# [Task brief]
All lines in the records that carry the string "hintNombre" are to be shown.
------
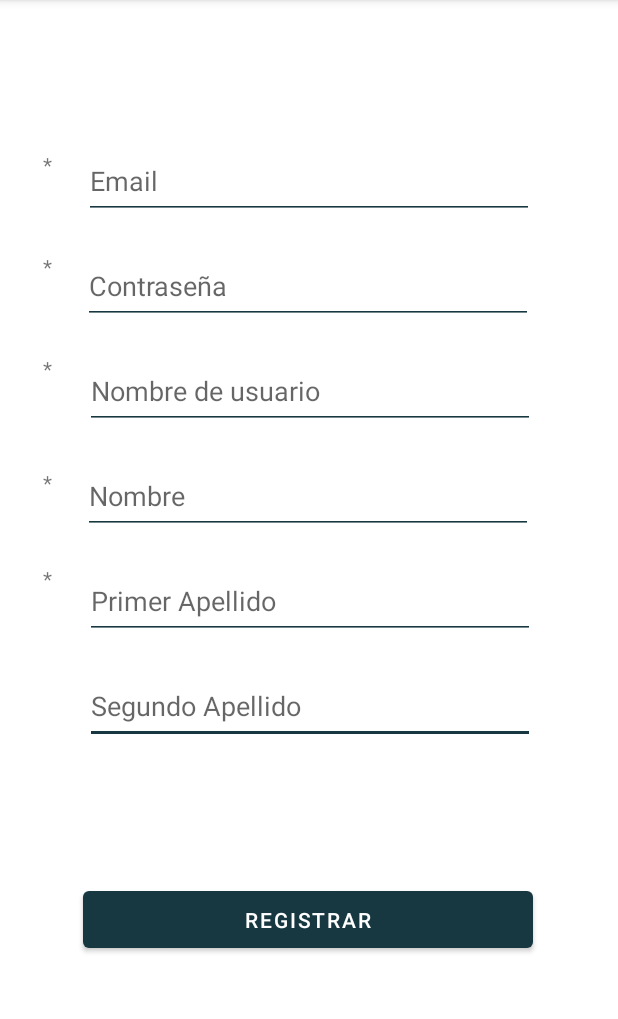
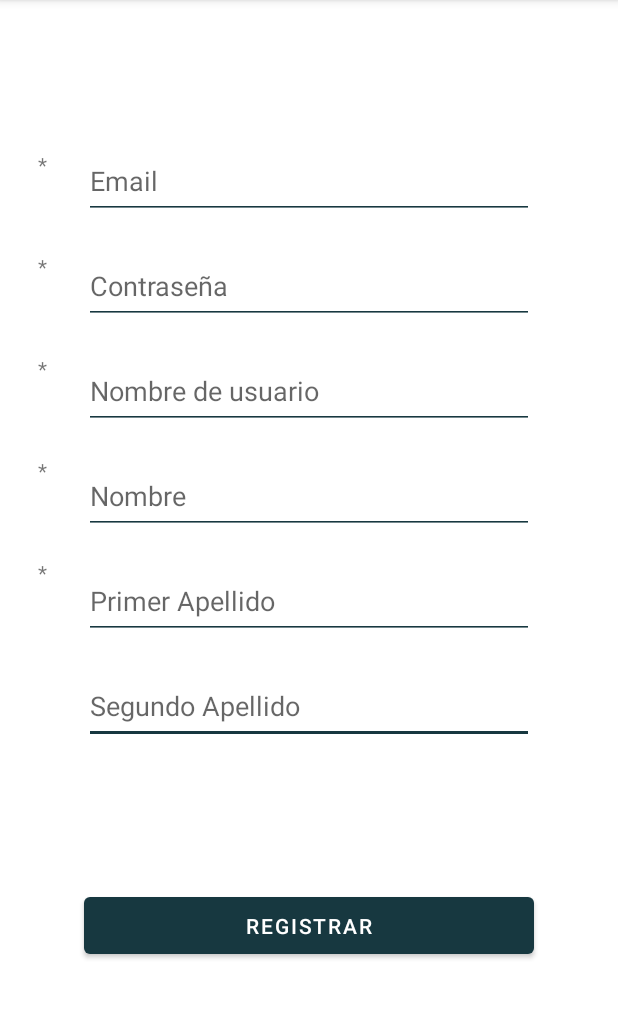
Before and after one commit to JoseAntonioNavas/AndroidAp, an Android app: the RegistrarActivity screen opened directly, with no data from a screen before it, on a phone screen of 412 x 824 dp, the part 84-1103 px from its top. Run offline under Robolectric (Android 15) with nearby library versions, the light colour scheme and no system bars; network calls fail.

Commit message:
14 febrero 13:29

```diff
--- a/app/src/main/res/layout/activity_registrar.xml
+++ b/app/src/main/res/layout/activity_registrar.xml
@@ -8,49 +8,45 @@
 
     <TextView
         android:id="@+id/textView5"
-        android:layout_width="31dp"
-        android:layout_height="28dp"
-        android:layout_marginTop="36dp"
+        android:layout_width="@dimen/alturaAsterisco"
+        android:layout_height="@dimen/anchuraAsterisco"
+        android:layout_marginTop="@dimen/dim40"
         android:gravity="center"
         android:text="@string/fieldObligatorio"
         app:layout_constraintEnd_toStartOf="@+id/txtEmailRegistrar"
-        app:layout_constraintHorizontal_bias="0.64"
         app:layout_constraintStart_toStartOf="parent"
         app:layout_constraintTop_toBottomOf="@+id/textView4" />
 
     <TextView
         android:id="@+id/textView4"
-        android:layout_width="31dp"
-        android:layout_height="28dp"
-        android:layout_marginTop="48dp"
+        android:layout_width="@dimen/alturaAsterisco"
+        android:layout_height="@dimen/anchuraAsterisco"
+        android:layout_marginTop="@dimen/dim40"
         android:gravity="center"
         android:text="@string/fieldObligatorio"
         app:layout_constraintEnd_toStartOf="@+id/txtEmailRegistrar"
-        app:layout_constraintHorizontal_bias="0.64"
         app:layout_constraintStart_toStartOf="parent"
         app:layout_constraintTop_toBottomOf="@+id/textView3" />
 
     <TextView
         android:id="@+id/textView3"
-        android:layout_width="31dp"
-        android:layout_height="28dp"
-        android:layout_marginTop="40dp"
+        android:layout_width="@dimen/alturaAsterisco"
+        android:layout_height="@dimen/anchuraAsterisco"
+        android:layout_marginTop="@dimen/dim40"
         android:gravity="center"
         android:text="@string/fieldObligatorio"
         app:layout_constraintEnd_toStartOf="@+id/txtEmailRegistrar"
-        app:layout_constraintHorizontal_bias="0.64"
         app:layout_constraintStart_toStartOf="parent"
         app:layout_constraintTop_toBottomOf="@+id/textView2" />
 
     <TextView
         android:id="@+id/textView2"
-        android:layout_width="31dp"
-        android:layout_height="28dp"
-        android:layout_marginTop="40dp"
+        android:layout_width="@dimen/alturaAsterisco"
+        android:layout_height="@dimen/anchuraAsterisco"
+        android:layout_marginTop="@dimen/dim40"
         android:gravity="center"
         android:text="@string/fieldObligatorio"
         app:layout_constraintEnd_toStartOf="@+id/txtEmailRegistrar"
-        app:layout_constraintHorizontal_bias="0.64"
         app:layout_constraintStart_toStartOf="parent"
         app:layout_constraintTop_toBottomOf="@+id/textView" />
 
@@ -58,13 +54,13 @@
         android:id="@+id/txtApellido2Registrar"
         android:layout_width="@dimen/anchuraTxt"
         android:layout_height="@dimen/alturaTxt"
-        android:layout_marginTop="20dp"
+        android:layout_marginTop="@dimen/dim20"
+        android:autofillHints="@string/hintApellido_2"
         android:backgroundTint="@color/ColorPrincipal"
         android:ems="10"
         android:hint="@string/hintApellido_2"
         android:inputType="textPersonName"
         app:layout_constraintEnd_toEndOf="parent"
-        app:layout_constraintHorizontal_bias="0.504"
         app:layout_constraintStart_toStartOf="parent"
         app:layout_constraintTop_toBottomOf="@+id/txtApellido1Registrar" />
 
@@ -72,28 +68,27 @@
         android:id="@+id/txtApellido1Registrar"
         android:layout_width="@dimen/anchuraTxt"
         android:layout_height="@dimen/alturaTxt"
-        android:layout_marginTop="20dp"
+        android:layout_marginTop="@dimen/dim20"
+        android:autofillHints=""
         android:backgroundTint="@color/ColorPrincipal"
         android:ems="10"
         android:hint="@string/hintApellido_1"
         android:inputType="textPersonName"
         app:layout_constraintEnd_toEndOf="parent"
-        app:layout_constraintHorizontal_bias="0.504"
         app:layout_constraintStart_toStartOf="parent"
-        app:layout_constraintTop_toBottomOf="@+id/txtNombre"
-        android:autofillHints="" />
+        app:layout_constraintTop_toBottomOf="@+id/txtNombre" />
 
     <EditText
         android:id="@+id/txtNombre"
         android:layout_width="@dimen/anchuraTxt"
         android:layout_height="@dimen/alturaTxt"
-        android:layout_marginTop="20dp"
+        android:layout_marginTop="@dimen/dim20"
+        android:autofillHints="@string/hintNombre"
         android:backgroundTint="@color/ColorPrincipal"
         android:ems="10"
         android:hint="@string/hintNombre"
         android:inputType="textPersonName"
         app:layout_constraintEnd_toEndOf="parent"
-        app:layout_constraintHorizontal_bias="0.495"
         app:layout_constraintStart_toStartOf="parent"
         app:layout_constraintTop_toBottomOf="@+id/txtNickRegistrar" />
 
@@ -101,13 +96,13 @@
         android:id="@+id/txtNickRegistrar"
         android:layout_width="@dimen/anchuraTxt"
         android:layout_height="@dimen/alturaTxt"
-        android:layout_marginTop="20dp"
+        android:layout_marginTop="@dimen/dim20"
+        android:autofillHints="@string/hintNick"
         android:backgroundTint="@color/ColorPrincipal"
         android:ems="10"
         android:hint="@string/hintNick"
         android:inputType="textPersonName"
         app:layout_constraintEnd_toEndOf="parent"
-        app:layout_constraintHorizontal_bias="0.504"
         app:layout_constraintStart_toStartOf="parent"
         app:layout_constraintTop_toBottomOf="@+id/txtPasswordRegistrar" />
 
@@ -115,10 +110,9 @@
         android:id="@+id/BtnRegistrarRegistrar"
         android:layout_width="@dimen/anchuraBotones"
         android:layout_height="@dimen/alturaBotones"
-        android:layout_marginTop="92dp"
+        android:layout_marginTop="@dimen/dim96"
         android:text="@string/Registrar"
         app:layout_constraintEnd_toEndOf="parent"
-        app:layout_constraintHorizontal_bias="0.495"
         app:layout_constraintStart_toStartOf="parent"
         app:layout_constraintTop_toBottomOf="@+id/txtApellido2Registrar" />
 
@@ -126,13 +120,13 @@
         android:id="@+id/txtPasswordRegistrar"
         android:layout_width="@dimen/anchuraTxt"
         android:layout_height="@dimen/alturaTxt"
-        android:layout_marginTop="20dp"
+        android:layout_marginTop="@dimen/dim20"
+        android:autofillHints="@string/hintPassword"
         android:backgroundTint="@color/ColorPrincipal"
         android:ems="10"
         android:hint="@string/hintPassword"
         android:inputType="textPassword"
         app:layout_constraintEnd_toEndOf="parent"
-        app:layout_constraintHorizontal_bias="0.495"
         app:layout_constraintStart_toStartOf="parent"
         app:layout_constraintTop_toBottomOf="@+id/txtEmailRegistrar" />
 
@@ -140,7 +134,8 @@
         android:id="@+id/txtEmailRegistrar"
         android:layout_width="@dimen/anchuraTxt"
         android:layout_height="@dimen/alturaTxt"
-        android:layout_marginTop="96dp"
+        android:layout_marginTop="@dimen/dim96"
+        android:autofillHints="@string/hintEmail"
         android:backgroundTint="@color/ColorPrincipal"
         android:ems="10"
         android:hint="@string/hintEmail"
@@ -151,13 +146,12 @@
 
     <TextView
         android:id="@+id/textView"
-        android:layout_width="31dp"
-        android:layout_height="28dp"
-        android:layout_marginTop="96dp"
+        android:layout_width="@dimen/alturaAsterisco"
+        android:layout_height="@dimen/anchuraAsterisco"
+        android:layout_marginTop="@dimen/dim96"
         android:gravity="center"
         android:text="@string/fieldObligatorio"
         app:layout_constraintEnd_toStartOf="@+id/txtEmailRegistrar"
-        app:layout_constraintHorizontal_bias="0.64"
         app:layout_constraintStart_toStartOf="parent"
         app:layout_constraintTop_toTopOf="parent" />
 </androidx.constraintlayout.widget.ConstraintLayout>
--- a/app/src/main/res/values/dimen.xml
+++ b/app/src/main/res/values/dimen.xml
@@ -9,6 +9,24 @@
     <dimen name="alturaTxt">50dp</dimen>
     <dimen name="anchuraTxt">300dp</dimen>
 
-    <dimen name="sizeFONT">30dp</dimen>
-    <dimen name="sizeFONTv2">16dp</dimen>
+    <dimen name="sizeFONT">30sp</dimen>
+    <dimen name="sizeFONTv2">16sp</dimen>
+
+    <dimen name="dim244">244dp</dimen>
+    <dimen name="dim52">52dp</dimen>
+
+    <dimen name="alturaTituloMain">94dp</dimen>
+    <dimen name="anchuraTituloMain">222dp</dimen>
+
+    <dimen name="dim10">10dp</dimen>
+    <dimen name="iconpadding">8dp</dimen>
+    <dimen name="layoutWeigt">1</dimen>
+    <dimen name="dimen38">38dp</dimen>
+
+    <dimen name="alturaAsterisco">31dp</dimen>
+    <dimen name="anchuraAsterisco">28dp</dimen>
+
+    <dimen name="dim96">96dp</dimen>
+    <dimen name="dim20">20dp</dimen>
+    <dimen name="dim40">40dp</dimen>
 </resources>
```
Also changed, not shown: app/src/main/res/layout/activity_main.xml (+6 -10 lines), app/src/main/res/layout/elementcoche.xml (+11 -10 lines), app/src/main/res/values/strings.xml (+5 -4 lines), 1 other file.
------
# [Response to the task]
+        android:autofillHints="@string/hintNombre"
         android:hint="@string/hintNombre"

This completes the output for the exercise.